While the USA Eagles were certainly also underdogs in their match against the New Zealanders, rugby perhaps has a ways to go before it attracts the most well-suited athletes of the American populace away from other sports. Even though the Eagles only scored six points on their home turf against New Zealand’s stunningly coordinated 74, the sold-out match, however, is perhaps a foreshadowing of a growing popularity of the sport on American soil. As the game grows here, as will fans’ expectations of the Eagles’ performance on the international stage. And, in that case, they had better figure out a way to first get past the All Blacks’ haka, the formidable, awesomely intense traditional Maori war dance performed before each match they play begins. As the chant goes, “Ka mate! Ka mate! Ka ora!: ’Tis death! ‘Tis death! ’Tis life!” (Armstrong 1964: 139). IMG_0276

Sources:

Armstrong, Alan (1964). Maori Games and Hakas: Instructions, Words and ActionsWellington: A.H. & A.W. Reed.

Carlin, John (2009). Invictus: Nelson Mandela and the Game That Made a NationLondon: Atlantic Books.

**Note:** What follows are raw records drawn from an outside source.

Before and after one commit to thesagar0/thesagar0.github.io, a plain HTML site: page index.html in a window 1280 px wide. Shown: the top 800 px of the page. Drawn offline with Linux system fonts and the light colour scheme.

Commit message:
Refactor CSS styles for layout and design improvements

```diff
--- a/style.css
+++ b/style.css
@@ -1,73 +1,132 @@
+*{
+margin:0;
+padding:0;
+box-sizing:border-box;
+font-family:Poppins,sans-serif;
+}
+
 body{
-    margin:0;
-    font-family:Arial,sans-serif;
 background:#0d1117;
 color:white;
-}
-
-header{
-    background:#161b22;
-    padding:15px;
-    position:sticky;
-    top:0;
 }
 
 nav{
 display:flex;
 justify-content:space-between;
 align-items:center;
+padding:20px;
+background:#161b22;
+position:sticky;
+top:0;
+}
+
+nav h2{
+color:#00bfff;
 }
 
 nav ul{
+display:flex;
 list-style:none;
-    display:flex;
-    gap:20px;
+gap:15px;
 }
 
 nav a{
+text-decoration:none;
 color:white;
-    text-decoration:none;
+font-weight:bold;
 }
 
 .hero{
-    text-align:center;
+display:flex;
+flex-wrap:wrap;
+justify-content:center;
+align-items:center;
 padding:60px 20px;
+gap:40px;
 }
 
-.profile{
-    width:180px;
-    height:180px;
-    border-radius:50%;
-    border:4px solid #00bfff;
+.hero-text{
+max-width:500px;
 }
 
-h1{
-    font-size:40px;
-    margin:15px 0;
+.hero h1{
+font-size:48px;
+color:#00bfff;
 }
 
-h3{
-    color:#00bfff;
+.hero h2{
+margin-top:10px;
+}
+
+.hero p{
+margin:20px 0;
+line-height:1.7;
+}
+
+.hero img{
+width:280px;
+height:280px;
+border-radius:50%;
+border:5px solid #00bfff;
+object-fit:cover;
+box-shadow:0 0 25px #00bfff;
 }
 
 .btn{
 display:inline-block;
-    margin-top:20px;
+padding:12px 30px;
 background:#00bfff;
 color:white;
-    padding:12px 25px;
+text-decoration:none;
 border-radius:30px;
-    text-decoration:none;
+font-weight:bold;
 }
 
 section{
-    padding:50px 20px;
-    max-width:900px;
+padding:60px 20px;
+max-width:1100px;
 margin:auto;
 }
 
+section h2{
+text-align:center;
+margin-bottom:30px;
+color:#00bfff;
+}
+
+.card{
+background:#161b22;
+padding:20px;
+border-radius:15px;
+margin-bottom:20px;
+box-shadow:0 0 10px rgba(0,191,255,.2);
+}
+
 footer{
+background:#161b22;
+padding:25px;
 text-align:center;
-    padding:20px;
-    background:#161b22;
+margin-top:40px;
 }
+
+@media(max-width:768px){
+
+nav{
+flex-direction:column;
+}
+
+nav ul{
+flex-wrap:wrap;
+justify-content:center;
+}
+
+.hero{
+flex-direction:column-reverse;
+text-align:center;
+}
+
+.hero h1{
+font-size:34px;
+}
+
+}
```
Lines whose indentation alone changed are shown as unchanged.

Dunning, Eric and Kenneth Sheard (2005). Barbarians, Gentlemen, and Players: A Sociological Study of the Development of Rugby FootballOxford: Routledge.